Dry the Rug

Using a clean towel, start drying the rug by pushing the towel into the surface of the rug to soak up the water. Swap out the towel whenever it gets too wet and then let it air dry.

View in gallery

Jute, Sisal, and Bamboo Rugs

These types of rugs are made from natural fibers and cannot be cleaned in the same way because water can damage them. The best way to clean a rug made from these materials is to vacuum the rug as well as the underside and clean the floor underneath.

If one of these rugs gets a stain, you can try to remove it with a microfiber cloth that has been dipped into a cleaning solution made of warm water and a tablespoon of laundry detergent. Using the cloth, blot the stain until it’s gone and then rinse it with warm water. Blot the whole area dry using a clean cloth and let it dry. 

View in gallery

 

Eliminating Odors

There’s nothing worse than a smelly rug, so odors are something to take care of right away.

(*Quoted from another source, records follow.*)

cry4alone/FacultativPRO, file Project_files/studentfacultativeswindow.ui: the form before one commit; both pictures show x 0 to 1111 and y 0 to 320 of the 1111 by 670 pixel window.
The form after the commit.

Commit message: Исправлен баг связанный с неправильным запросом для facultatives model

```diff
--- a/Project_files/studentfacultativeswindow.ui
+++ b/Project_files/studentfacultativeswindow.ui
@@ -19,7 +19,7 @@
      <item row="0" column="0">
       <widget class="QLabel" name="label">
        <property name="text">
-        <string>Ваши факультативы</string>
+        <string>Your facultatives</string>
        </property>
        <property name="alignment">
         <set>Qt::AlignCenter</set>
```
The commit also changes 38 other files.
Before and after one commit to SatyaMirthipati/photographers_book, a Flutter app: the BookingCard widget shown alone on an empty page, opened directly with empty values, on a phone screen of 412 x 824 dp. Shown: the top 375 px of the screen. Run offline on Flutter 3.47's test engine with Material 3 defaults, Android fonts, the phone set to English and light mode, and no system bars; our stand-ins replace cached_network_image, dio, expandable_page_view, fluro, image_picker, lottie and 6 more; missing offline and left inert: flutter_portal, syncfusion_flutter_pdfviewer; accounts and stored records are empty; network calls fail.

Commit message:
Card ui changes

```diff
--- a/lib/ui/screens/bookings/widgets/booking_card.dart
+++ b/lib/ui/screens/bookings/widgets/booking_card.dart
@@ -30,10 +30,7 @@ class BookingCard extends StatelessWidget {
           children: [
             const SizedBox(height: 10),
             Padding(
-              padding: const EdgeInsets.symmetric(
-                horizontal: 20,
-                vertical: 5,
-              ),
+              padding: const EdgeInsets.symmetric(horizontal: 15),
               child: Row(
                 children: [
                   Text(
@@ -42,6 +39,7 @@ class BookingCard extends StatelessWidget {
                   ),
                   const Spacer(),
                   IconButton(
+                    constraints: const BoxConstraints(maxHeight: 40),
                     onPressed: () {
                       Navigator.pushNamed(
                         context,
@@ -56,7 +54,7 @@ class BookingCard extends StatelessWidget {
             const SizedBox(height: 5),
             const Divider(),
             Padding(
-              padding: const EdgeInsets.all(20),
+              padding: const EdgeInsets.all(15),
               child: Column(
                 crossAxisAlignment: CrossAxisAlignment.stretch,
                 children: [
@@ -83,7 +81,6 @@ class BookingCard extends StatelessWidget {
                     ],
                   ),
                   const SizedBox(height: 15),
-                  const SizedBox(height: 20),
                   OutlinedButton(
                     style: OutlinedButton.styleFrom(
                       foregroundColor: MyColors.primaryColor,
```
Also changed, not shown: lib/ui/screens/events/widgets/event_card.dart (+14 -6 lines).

This is typically a very easy thing to do. Just sprinkle baking soda across the top of the rug, wait 15 to 20 minutes, and then vacuum it up.

Some Extra Tips

  • Antique rugs or Persian carpets are a special case and the best way to clean them is not a DIY project. These require professional cleaning and care to keep them at their best.
  • If your rug is quite soiled, it may be worth considering steam cleaning. It’s possible to rent a steam cleaner and do it yourself, or send it out to a professional team.
  • Clean up spills right away.
  • Avoid wearing shoes on the rug as much as possible.

A great rug can be a big investment so you want to keep it looking great for the long term. All it takes is a little regular maintenance and an annual deep clean. Follow the steps outline and you can keep all your spaces looking good when you know how to clean a rug